The response should contain every record, reproduced exactly.

─── Data in this exercise

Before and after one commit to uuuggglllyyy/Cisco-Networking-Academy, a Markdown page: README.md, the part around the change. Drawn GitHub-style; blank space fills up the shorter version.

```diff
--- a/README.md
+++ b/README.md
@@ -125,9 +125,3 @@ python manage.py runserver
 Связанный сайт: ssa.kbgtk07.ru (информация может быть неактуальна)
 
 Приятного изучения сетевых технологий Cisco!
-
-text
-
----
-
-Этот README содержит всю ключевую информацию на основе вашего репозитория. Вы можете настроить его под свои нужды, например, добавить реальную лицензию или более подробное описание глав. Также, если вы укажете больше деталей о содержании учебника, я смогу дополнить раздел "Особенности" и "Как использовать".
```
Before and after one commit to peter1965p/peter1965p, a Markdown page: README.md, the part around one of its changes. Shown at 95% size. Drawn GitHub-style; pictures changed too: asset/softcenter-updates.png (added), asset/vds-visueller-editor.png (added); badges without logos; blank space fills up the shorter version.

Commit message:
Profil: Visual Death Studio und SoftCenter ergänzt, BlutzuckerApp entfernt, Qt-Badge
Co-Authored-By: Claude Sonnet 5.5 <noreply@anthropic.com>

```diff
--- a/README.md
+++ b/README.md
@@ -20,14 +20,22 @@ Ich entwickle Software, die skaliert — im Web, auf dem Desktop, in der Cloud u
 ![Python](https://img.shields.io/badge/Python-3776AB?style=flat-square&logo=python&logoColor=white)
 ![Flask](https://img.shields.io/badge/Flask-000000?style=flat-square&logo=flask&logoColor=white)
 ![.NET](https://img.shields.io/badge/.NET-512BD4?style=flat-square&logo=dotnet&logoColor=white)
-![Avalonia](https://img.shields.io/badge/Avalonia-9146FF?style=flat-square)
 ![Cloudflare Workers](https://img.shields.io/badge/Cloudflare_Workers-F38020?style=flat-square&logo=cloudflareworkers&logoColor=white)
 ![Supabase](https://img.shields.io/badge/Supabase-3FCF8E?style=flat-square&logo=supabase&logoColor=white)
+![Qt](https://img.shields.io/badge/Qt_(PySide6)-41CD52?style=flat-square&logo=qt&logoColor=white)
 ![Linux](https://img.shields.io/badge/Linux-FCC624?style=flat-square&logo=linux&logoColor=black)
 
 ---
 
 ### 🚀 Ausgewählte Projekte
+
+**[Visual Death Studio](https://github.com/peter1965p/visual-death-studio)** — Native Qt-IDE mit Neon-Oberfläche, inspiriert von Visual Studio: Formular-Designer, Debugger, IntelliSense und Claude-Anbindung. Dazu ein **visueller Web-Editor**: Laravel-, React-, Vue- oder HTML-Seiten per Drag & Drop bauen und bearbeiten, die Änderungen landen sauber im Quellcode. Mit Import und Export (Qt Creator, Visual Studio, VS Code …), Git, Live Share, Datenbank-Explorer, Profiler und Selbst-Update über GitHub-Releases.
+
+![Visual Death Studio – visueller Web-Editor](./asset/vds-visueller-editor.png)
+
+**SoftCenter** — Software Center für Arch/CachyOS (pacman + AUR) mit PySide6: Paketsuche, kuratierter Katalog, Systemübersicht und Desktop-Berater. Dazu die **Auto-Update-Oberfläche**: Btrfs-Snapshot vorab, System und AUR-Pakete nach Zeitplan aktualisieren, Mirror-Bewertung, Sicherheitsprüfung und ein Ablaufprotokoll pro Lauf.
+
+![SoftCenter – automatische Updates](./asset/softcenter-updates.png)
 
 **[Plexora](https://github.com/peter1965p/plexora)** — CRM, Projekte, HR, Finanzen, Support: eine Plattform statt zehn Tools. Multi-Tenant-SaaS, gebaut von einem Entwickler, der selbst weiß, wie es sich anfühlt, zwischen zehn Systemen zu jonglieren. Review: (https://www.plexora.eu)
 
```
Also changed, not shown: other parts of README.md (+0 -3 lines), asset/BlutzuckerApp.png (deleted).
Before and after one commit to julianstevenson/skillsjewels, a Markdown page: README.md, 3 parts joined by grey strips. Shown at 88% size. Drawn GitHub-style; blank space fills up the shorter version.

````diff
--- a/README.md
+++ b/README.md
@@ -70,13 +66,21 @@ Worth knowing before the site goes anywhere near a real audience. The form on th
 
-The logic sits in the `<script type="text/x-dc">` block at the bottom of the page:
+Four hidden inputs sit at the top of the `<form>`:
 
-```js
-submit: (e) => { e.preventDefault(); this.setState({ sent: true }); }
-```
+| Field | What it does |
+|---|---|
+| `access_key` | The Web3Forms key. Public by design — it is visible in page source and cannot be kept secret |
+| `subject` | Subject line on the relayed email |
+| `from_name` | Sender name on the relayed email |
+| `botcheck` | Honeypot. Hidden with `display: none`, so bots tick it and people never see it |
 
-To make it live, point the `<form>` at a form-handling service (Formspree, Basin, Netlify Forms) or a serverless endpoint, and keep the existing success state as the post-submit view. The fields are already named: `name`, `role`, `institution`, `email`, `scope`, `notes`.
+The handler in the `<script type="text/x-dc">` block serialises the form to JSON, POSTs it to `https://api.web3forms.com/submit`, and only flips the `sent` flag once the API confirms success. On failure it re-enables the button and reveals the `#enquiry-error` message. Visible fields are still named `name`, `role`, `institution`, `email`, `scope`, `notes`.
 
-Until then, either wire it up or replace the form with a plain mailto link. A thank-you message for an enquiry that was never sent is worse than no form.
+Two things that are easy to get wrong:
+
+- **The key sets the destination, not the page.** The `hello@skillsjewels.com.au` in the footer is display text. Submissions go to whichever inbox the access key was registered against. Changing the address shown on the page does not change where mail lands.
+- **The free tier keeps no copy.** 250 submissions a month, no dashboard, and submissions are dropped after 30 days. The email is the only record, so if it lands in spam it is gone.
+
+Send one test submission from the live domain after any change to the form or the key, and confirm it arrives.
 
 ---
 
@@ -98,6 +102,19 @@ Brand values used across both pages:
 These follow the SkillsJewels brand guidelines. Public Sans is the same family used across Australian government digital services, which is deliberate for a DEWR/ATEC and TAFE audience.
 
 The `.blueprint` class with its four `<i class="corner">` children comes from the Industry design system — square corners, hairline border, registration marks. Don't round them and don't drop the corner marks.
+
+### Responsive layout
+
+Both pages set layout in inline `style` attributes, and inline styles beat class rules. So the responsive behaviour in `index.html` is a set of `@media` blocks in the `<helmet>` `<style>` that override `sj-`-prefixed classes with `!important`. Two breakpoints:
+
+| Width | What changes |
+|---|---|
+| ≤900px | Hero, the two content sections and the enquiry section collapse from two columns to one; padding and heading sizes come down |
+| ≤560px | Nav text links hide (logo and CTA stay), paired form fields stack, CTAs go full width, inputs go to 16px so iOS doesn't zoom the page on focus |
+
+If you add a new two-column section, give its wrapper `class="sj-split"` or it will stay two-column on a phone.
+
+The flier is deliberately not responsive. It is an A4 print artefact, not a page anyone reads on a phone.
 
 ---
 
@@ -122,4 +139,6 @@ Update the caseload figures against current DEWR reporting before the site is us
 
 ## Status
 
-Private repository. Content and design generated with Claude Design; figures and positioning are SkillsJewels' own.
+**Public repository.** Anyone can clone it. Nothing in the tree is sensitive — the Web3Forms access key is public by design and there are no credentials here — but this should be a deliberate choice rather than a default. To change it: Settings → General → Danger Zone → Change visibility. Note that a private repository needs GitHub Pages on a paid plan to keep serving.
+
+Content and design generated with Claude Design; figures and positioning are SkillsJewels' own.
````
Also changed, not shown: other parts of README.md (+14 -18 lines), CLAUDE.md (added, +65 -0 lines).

──────

- Solved problem -
Before and after one commit to uuuggglllyyy/Cisco-Networking-Academy, a Markdown page: README.md, the part around the change. Drawn GitHub-style; blank space fills up the shorter version.

```diff
--- a/README.md
+++ b/README.md
@@ -125,9 +125,3 @@ python manage.py runserver
 Связанный сайт: ssa.kbgtk07.ru (информация может быть неактуальна)
 
 Приятного изучения сетевых технологий Cisco!
-
-text
-
----
-
-Этот README содержит всю ключевую информацию на основе вашего репозитория. Вы можете настроить его под свои нужды, например, добавить реальную лицензию или более подробное описание глав. Также, если вы укажете больше деталей о содержании учебника, я смогу дополнить раздел "Особенности" и "Как использовать".
```
Before and after one commit to peter1965p/peter1965p, a Markdown page: README.md, the part around one of its changes. Shown at 95% size. Drawn GitHub-style; pictures changed too: asset/softcenter-updates.png (added), asset/vds-visueller-editor.png (added); badges without logos; blank space fills up the shorter version.

Commit message:
Profil: Visual Death Studio und SoftCenter ergänzt, BlutzuckerApp entfernt, Qt-Badge
Co-Authored-By: Claude Sonnet 5.5 <noreply@anthropic.com>

```diff
--- a/README.md
+++ b/README.md
@@ -20,14 +20,22 @@ Ich entwickle Software, die skaliert — im Web, auf dem Desktop, in der Cloud u
 ![Python](https://img.shields.io/badge/Python-3776AB?style=flat-square&logo=python&logoColor=white)
 ![Flask](https://img.shields.io/badge/Flask-000000?style=flat-square&logo=flask&logoColor=white)
 ![.NET](https://img.shields.io/badge/.NET-512BD4?style=flat-square&logo=dotnet&logoColor=white)
-![Avalonia](https://img.shields.io/badge/Avalonia-9146FF?style=flat-square)
 ![Cloudflare Workers](https://img.shields.io/badge/Cloudflare_Workers-F38020?style=flat-square&logo=cloudflareworkers&logoColor=white)
 ![Supabase](https://img.shields.io/badge/Supabase-3FCF8E?style=flat-square&logo=supabase&logoColor=white)
+![Qt](https://img.shields.io/badge/Qt_(PySide6)-41CD52?style=flat-square&logo=qt&logoColor=white)
 ![Linux](https://img.shields.io/badge/Linux-FCC624?style=flat-square&logo=linux&logoColor=black)
 
 ---
 
 ### 🚀 Ausgewählte Projekte
+
+**[Visual Death Studio](https://github.com/peter1965p/visual-death-studio)** — Native Qt-IDE mit Neon-Oberfläche, inspiriert von Visual Studio: Formular-Designer, Debugger, IntelliSense und Claude-Anbindung. Dazu ein **visueller Web-Editor**: Laravel-, React-, Vue- oder HTML-Seiten per Drag & Drop bauen und bearbeiten, die Änderungen landen sauber im Quellcode. Mit Import und Export (Qt Creator, Visual Studio, VS Code …), Git, Live Share, Datenbank-Explorer, Profiler und Selbst-Update über GitHub-Releases.
+
+![Visual Death Studio – visueller Web-Editor](./asset/vds-visueller-editor.png)
+
+**SoftCenter** — Software Center für Arch/CachyOS (pacman + AUR) mit PySide6: Paketsuche, kuratierter Katalog, Systemübersicht und Desktop-Berater. Dazu die **Auto-Update-Oberfläche**: Btrfs-Snapshot vorab, System und AUR-Pakete nach Zeitplan aktualisieren, Mirror-Bewertung, Sicherheitsprüfung und ein Ablaufprotokoll pro Lauf.
+
+![SoftCenter – automatische Updates](./asset/softcenter-updates.png)
 
 **[Plexora](https://github.com/peter1965p/plexora)** — CRM, Projekte, HR, Finanzen, Support: eine Plattform statt zehn Tools. Multi-Tenant-SaaS, gebaut von einem Entwickler, der selbst weiß, wie es sich anfühlt, zwischen zehn Systemen zu jonglieren. Review: (https://www.plexora.eu)
 
```
Also changed, not shown: other parts of README.md (+0 -3 lines), asset/BlutzuckerApp.png (deleted).
Before and after one commit to julianstevenson/skillsjewels, a Markdown page: README.md, 3 parts joined by grey strips. Shown at 88% size. Drawn GitHub-style; blank space fills up the shorter version.

````diff
--- a/README.md
+++ b/README.md
@@ -70,13 +66,21 @@ Worth knowing before the site goes anywhere near a real audience. The form on th
 
-The logic sits in the `<script type="text/x-dc">` block at the bottom of the page:
+Four hidden inputs sit at the top of the `<form>`:
 
-```js
-submit: (e) => { e.preventDefault(); this.setState({ sent: true }); }
-```
+| Field | What it does |
+|---|---|
+| `access_key` | The Web3Forms key. Public by design — it is visible in page source and cannot be kept secret |
+| `subject` | Subject line on the relayed email |
+| `from_name` | Sender name on the relayed email |
+| `botcheck` | Honeypot. Hidden with `display: none`, so bots tick it and people never see it |
 
-To make it live, point the `<form>` at a form-handling service (Formspree, Basin, Netlify Forms) or a serverless endpoint, and keep the existing success state as the post-submit view. The fields are already named: `name`, `role`, `institution`, `email`, `scope`, `notes`.
+The handler in the `<script type="text/x-dc">` block serialises the form to JSON, POSTs it to `https://api.web3forms.com/submit`, and only flips the `sent` flag once the API confirms success. On failure it re-enables the button and reveals the `#enquiry-error` message. Visible fields are still named `name`, `role`, `institution`, `email`, `scope`, `notes`.
 
-Until then, either wire it up or replace the form with a plain mailto link. A thank-you message for an enquiry that was never sent is worse than no form.
+Two things that are easy to get wrong:
+
+- **The key sets the destination, not the page.** The `hello@skillsjewels.com.au` in the footer is display text. Submissions go to whichever inbox the access key was registered against. Changing the address shown on the page does not change where mail lands.
+- **The free tier keeps no copy.** 250 submissions a month, no dashboard, and submissions are dropped after 30 days. The email is the only record, so if it lands in spam it is gone.
+
+Send one test submission from the live domain after any change to the form or the key, and confirm it arrives.
 
 ---
 
@@ -98,6 +102,19 @@ Brand values used across both pages:
 These follow the SkillsJewels brand guidelines. Public Sans is the same family used across Australian government digital services, which is deliberate for a DEWR/ATEC and TAFE audience.
 
 The `.blueprint` class with its four `<i class="corner">` children comes from the Industry design system — square corners, hairline border, registration marks. Don't round them and don't drop the corner marks.
+
+### Responsive layout
+
+Both pages set layout in inline `style` attributes, and inline styles beat class rules. So the responsive behaviour in `index.html` is a set of `@media` blocks in the `<helmet>` `<style>` that override `sj-`-prefixed classes with `!important`. Two breakpoints:
+
+| Width | What changes |
+|---|---|
+| ≤900px | Hero, the two content sections and the enquiry section collapse from two columns to one; padding and heading sizes come down |
+| ≤560px | Nav text links hide (logo and CTA stay), paired form fields stack, CTAs go full width, inputs go to 16px so iOS doesn't zoom the page on focus |
+
+If you add a new two-column section, give its wrapper `class="sj-split"` or it will stay two-column on a phone.
+
+The flier is deliberately not responsive. It is an A4 print artefact, not a page anyone reads on a phone.
 
 ---
 
@@ -122,4 +139,6 @@ Update the caseload figures against current DEWR reporting before the site is us
 
 ## Status
 
-Private repository. Content and design generated with Claude Design; figures and positioning are SkillsJewels' own.
+**Public repository.** Anyone can clone it. Nothing in the tree is sensitive — the Web3Forms access key is public by design and there are no credentials here — but this should be a deliberate choice rather than a default. To change it: Settings → General → Danger Zone → Change visibility. Note that a private repository needs GitHub Pages on a paid plan to keep serving.
+
+Content and design generated with Claude Design; figures and positioning are SkillsJewels' own.
````
Also changed, not shown: other parts of README.md (+14 -18 lines), CLAUDE.md (added, +65 -0 lines).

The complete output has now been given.